Gertrude remained unmarried and falls off our historical radar until 1959, when she’s struck by a vehicle while crossing the street. Represented by the law firm of Barnett & Robertson (perhaps of relation?), she sues the driver, William E. Keilig. She wins and Kelig is found at fault, but conflicting eyewitness testimony casts doubt on the severity of her injuries, and her claim that the accident had left her “nervous and emotionally upset” was undermined by medical records proving she had suffered from those symptoms for some time. Gertrude appeals the low award of $1,500, but it is upheld.

Gertrude’s road companion, George Hughes, atop Twin Peaks.
Gertrude’s road companion, George Hughes, atop Twin Peaks. (Courtesy of a private collector).

Nothing more is known about Gertrude or how she knows George Hughes, who surveys San Francisco beside her from atop Twin Peaks. Do you know more of her story?
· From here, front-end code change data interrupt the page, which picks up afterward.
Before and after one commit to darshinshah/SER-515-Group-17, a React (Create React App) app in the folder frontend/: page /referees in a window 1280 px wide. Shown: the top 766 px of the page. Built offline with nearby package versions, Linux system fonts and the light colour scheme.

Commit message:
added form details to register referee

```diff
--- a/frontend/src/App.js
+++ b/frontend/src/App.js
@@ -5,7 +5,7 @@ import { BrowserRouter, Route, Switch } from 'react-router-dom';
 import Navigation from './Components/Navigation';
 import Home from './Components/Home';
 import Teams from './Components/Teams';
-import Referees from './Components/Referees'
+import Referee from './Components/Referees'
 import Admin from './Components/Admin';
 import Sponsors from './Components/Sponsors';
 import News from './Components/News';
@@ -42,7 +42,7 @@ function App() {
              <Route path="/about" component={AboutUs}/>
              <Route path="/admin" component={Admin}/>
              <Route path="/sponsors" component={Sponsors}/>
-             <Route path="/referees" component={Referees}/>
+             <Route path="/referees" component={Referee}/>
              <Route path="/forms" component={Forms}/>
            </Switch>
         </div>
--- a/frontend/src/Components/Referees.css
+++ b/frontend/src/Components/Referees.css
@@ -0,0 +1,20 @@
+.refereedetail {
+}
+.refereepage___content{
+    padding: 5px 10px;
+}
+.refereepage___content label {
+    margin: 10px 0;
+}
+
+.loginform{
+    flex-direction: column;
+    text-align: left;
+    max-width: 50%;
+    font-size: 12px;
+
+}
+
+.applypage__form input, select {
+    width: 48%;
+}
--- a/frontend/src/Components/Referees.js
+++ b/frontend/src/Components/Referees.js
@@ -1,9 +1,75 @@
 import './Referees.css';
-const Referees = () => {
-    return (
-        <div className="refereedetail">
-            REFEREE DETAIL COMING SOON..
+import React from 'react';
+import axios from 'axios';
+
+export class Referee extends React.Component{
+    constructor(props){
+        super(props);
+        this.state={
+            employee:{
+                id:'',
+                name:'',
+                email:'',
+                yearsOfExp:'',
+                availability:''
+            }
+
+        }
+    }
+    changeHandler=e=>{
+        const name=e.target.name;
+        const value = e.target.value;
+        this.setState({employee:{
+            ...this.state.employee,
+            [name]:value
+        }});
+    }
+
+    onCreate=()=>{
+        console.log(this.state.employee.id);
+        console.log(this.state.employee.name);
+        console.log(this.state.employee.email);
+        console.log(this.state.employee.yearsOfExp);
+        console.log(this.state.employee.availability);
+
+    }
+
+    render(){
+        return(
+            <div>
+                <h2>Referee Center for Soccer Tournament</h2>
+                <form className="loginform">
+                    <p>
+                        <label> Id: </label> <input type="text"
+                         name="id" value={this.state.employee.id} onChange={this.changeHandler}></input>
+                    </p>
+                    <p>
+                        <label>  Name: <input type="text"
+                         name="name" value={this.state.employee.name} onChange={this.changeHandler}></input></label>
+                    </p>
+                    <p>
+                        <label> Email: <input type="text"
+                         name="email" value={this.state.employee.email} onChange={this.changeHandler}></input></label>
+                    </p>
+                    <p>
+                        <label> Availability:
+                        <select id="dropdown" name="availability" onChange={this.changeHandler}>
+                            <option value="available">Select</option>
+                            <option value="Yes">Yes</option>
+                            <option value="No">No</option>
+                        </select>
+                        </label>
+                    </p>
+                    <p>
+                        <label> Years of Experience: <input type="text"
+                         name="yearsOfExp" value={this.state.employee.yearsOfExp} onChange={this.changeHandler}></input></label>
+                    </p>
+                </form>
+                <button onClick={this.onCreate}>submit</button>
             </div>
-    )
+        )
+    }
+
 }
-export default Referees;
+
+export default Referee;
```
Email or send us a tip using the contact button on the display page of her photo.

• “Society Weddings and Engagements Take Place,” San Francisco Chronicle, December 21, 1913:
• 1920 Census:
• 1930 Census:
• “First S.F. Man To Face Enemy Brings Bride,” San Francisco Chronicle, June 8, 1919:
• San Francisco Directory, 1940:
• Teapot patent:
• Barnett V. Keilig:
• “Public School Graduation in Park Will Be Unusual and Novel Scene,” San Francisco Call, June 1, 1906:
• “Navy Nurse Corps,” American Journal of Nursing, October 1942:
• Fang Family San Francisco Examiner Photo Archive, Finding Aid: